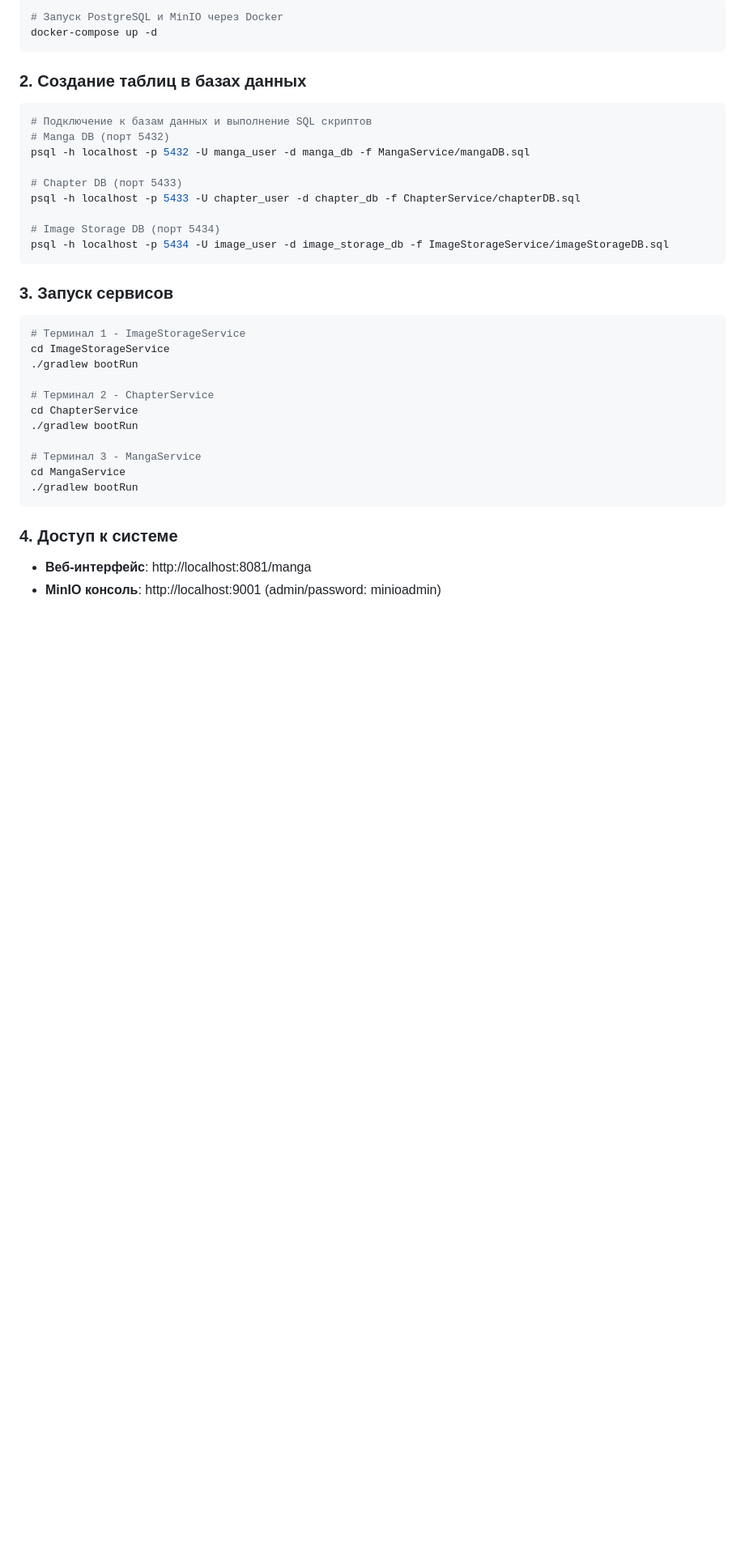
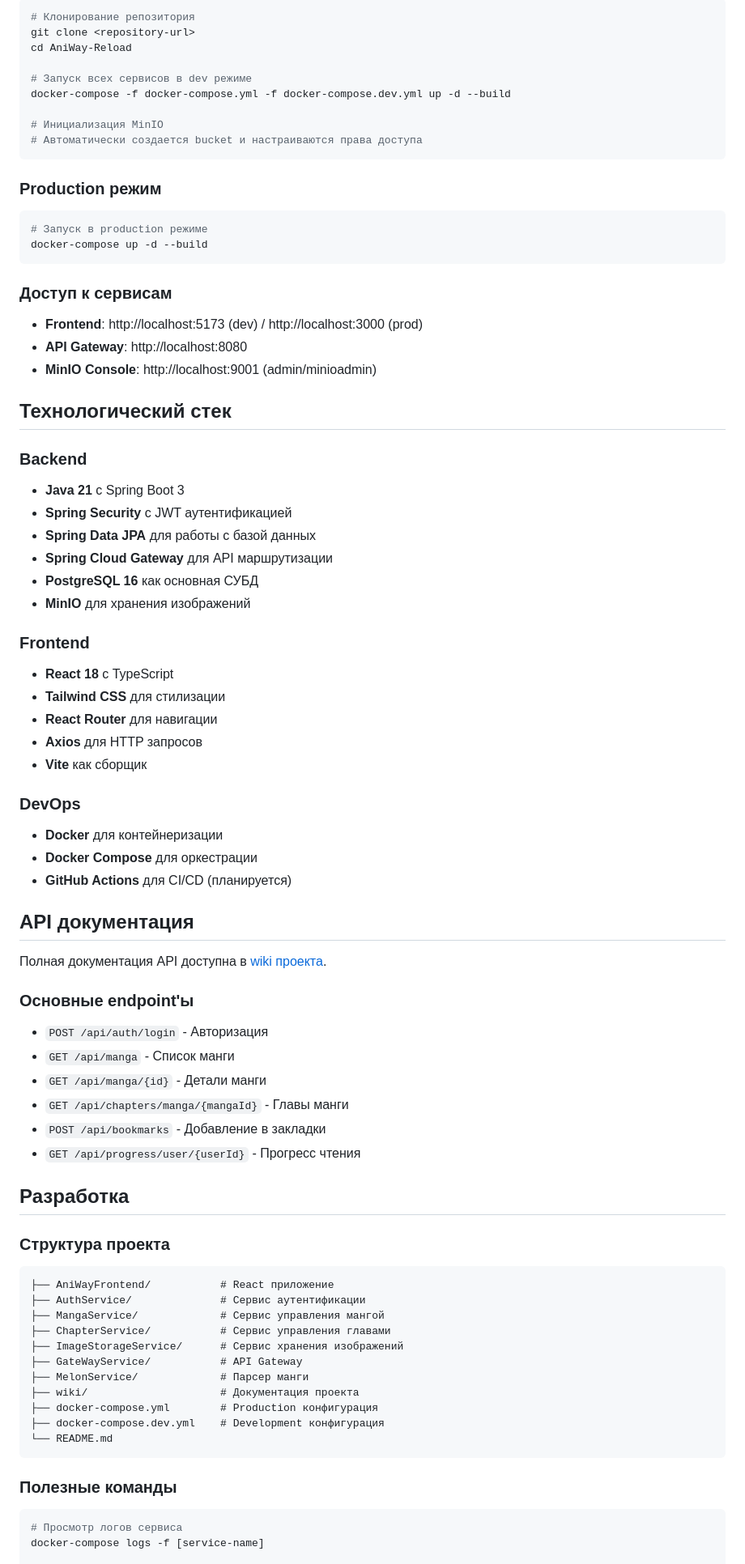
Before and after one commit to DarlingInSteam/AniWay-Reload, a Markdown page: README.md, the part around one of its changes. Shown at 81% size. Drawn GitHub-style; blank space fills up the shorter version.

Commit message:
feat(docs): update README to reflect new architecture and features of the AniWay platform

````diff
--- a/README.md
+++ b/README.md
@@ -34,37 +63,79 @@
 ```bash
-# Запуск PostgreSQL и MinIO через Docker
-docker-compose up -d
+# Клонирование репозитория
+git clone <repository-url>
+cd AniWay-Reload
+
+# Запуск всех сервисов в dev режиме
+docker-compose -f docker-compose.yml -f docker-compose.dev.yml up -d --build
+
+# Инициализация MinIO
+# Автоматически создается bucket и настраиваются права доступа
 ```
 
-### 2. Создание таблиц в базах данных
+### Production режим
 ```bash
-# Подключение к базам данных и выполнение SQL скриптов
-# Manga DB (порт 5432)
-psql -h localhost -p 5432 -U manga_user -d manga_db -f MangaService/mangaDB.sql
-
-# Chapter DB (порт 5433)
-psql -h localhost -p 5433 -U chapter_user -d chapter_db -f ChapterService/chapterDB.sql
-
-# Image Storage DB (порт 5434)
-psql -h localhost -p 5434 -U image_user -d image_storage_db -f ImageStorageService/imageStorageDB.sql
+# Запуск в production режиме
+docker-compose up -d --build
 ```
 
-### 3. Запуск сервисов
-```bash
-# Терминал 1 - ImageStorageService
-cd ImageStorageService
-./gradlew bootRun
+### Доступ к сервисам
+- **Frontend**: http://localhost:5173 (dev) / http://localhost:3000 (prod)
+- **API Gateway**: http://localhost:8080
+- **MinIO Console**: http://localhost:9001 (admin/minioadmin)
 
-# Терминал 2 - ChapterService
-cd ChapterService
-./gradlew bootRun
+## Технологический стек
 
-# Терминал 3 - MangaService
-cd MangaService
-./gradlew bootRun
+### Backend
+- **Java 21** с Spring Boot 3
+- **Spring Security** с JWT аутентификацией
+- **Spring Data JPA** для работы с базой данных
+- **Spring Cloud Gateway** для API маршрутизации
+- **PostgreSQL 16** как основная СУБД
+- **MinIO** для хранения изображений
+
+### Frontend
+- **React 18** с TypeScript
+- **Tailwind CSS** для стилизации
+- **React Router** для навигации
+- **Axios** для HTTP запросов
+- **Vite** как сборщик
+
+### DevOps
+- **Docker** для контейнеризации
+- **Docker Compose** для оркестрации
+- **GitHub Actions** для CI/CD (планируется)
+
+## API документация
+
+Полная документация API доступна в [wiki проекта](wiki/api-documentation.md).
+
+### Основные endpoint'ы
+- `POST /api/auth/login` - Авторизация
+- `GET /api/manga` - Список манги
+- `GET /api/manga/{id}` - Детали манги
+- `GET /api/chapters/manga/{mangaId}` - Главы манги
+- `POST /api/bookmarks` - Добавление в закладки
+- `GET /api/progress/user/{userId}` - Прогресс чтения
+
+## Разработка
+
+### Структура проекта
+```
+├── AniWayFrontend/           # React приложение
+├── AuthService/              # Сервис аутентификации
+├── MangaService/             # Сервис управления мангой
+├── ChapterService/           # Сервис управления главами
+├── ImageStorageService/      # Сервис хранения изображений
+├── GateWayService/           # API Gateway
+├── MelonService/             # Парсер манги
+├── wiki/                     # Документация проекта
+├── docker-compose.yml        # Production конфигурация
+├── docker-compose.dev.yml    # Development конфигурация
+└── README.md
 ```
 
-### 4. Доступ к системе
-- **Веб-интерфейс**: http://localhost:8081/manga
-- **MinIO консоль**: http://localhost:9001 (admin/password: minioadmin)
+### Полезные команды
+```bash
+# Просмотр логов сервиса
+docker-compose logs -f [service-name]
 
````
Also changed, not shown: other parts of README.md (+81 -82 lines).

- WORK REQUIRED:
The answer should consist of every line from the listing above that includes the word "README".

- YOUR RESPONSE:
Before and after one commit to DarlingInSteam/AniWay-Reload, a Markdown page: README.md, the part around one of its changes. Shown at 81% size. Drawn GitHub-style; blank space fills up the shorter version.
feat(docs): update README to reflect new architecture and features of the AniWay platform
--- a/README.md
+++ b/README.md
+└── README.md
Also changed, not shown: other parts of README.md (+81 -82 lines).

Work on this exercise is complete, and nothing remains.